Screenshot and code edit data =

——————

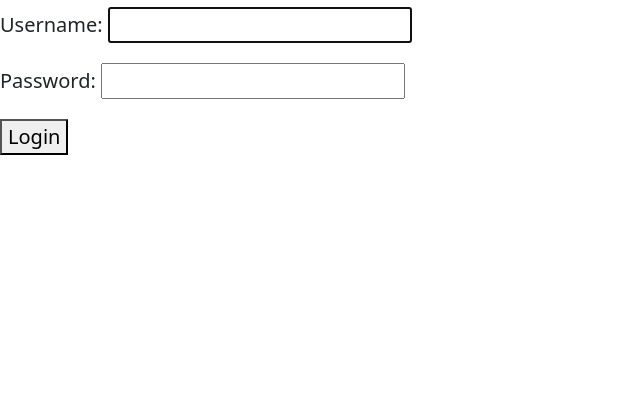
After one commit to EatonWu/MnT_Health_Website, a Django app: page /healthhacks/login/ in a window 1280 px wide. The commit adds this page. Shown: the part 403-800 px from the top of the page, without its empty margins (0-640 px from the left). Run offline with Django 4.2, Linux system fonts and the light colour scheme.

Commit message:
Login system implemented. Just need some styling

```diff
--- a/MnT_HealthWebsite/settings.py
+++ b/MnT_HealthWebsite/settings.py
@@ -119,3 +119,5 @@ STATIC_URL = 'static/'
 # https://docs.djangoproject.com/en/4.0/ref/settings/#default-auto-field
 
 DEFAULT_AUTO_FIELD = 'django.db.models.BigAutoField'
+
+LOGIN_REDIRECT_URL = '/'
--- a/MnT_HealthWebsite/urls.py
+++ b/MnT_HealthWebsite/urls.py
@@ -23,5 +23,4 @@ urlpatterns = [
     path('admin/', admin.site.urls),
     path('healthhacks/', include('healthhacks.urls')),
     path('', RedirectView.as_view(url='healthhacks/')),
-    # path('accounts/', include('django.contrib.auth.urls')),
 ] + static(settings.STATIC_URL, document_root=settings.STATIC_ROOT)
--- a/healthhacks/urls.py
+++ b/healthhacks/urls.py
@@ -1,6 +1,11 @@
 from django.urls import path
 from . import views
+from django.contrib.auth.views import LoginView, LogoutView
 
 urlpatterns = [
     path('', views.index, name='index'),
+    path('dashboard/', views.dashboard_view, name="dashboard"),
+    path('login/', LoginView.as_view(), name="login_url"),
+    path('register/', views.register_view, name="register_url"),
+    path('logout/', LogoutView.as_view(next_page='dashboard'), name="logout"),
 ]
--- a/templates/base_generic.html
+++ b/templates/base_generic.html
@@ -23,15 +23,19 @@
         </a>
 
         <ul class="nav justify-content-center mb-md-0 nav-tabs">
-            <li><a href="#" class="nav-link px-2 link-secondary">Home</a></li>
+            <li><a href="/" class="nav-link px-2 link-secondary">Home</a></li>
             <li><a href="#" class="nav-link px-2 link-dark">Calorie Calculator™</a></li>
             <li><a href="#" class="nav-link px-2 link-dark">Fitness Planning™</a></li>
-            <li><a href="#" class="nav-link px-2 link-dark">Profile</a></li>
+            <li><a href="{% url 'dashboard' %}" class="nav-link px-2 link-dark">Profile</a></li>
         </ul>
 
         <div class="text-end">
-            <button type="button" class="btn btn-outline-primary me-2">Login</button>
-            <button type="button" class="btn btn-primary">Sign-up</button>
+            {% if user.is_authenticated %}
+                <a class="btn btn-primary" href="{% url 'logout' %}">Logout</a>
+            {% else %}
+                <a class="btn btn-outline-primary me-2" href="{% url 'login_url' %}">Login</a>
+                <a class="btn btn-primary" href="{% url 'register_url' %}">Sign-up</a>
+            {% endif %}
         </div>
     </header>
 </div>
--- /dev/null
+++ b/templates/dashboard.html
@@ -0,0 +1,5 @@
+{% extends 'base_generic.html' %}
+
+{% block content %}
+    <h1>Welcome, {{user.username}}</h1>
+{% endblock %}
--- /dev/null
+++ b/templates/registration/login.html
@@ -0,0 +1,10 @@
+{% extends 'base_generic.html' %}
+
+{% block content %}
+    <h1>System Login</h1>
+    <form method="POST">
+         {% csrf_token %}
+        {{form.as_p}}
+        <button>Login</button>
+    </form>
+{% endblock %}
```
Also changed, not shown: healthhacks/views.py (+19 -2 lines), templates/registration/register.html (added, +10 -0 lines).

——————

EXERCISE AIM = Search the records line by line for the word "import" and copy every line where it appears.

OUTPUT OF THE EXERCISE =
 from django.urls import path
 from . import views
+from django.contrib.auth.views import LoginView, LogoutView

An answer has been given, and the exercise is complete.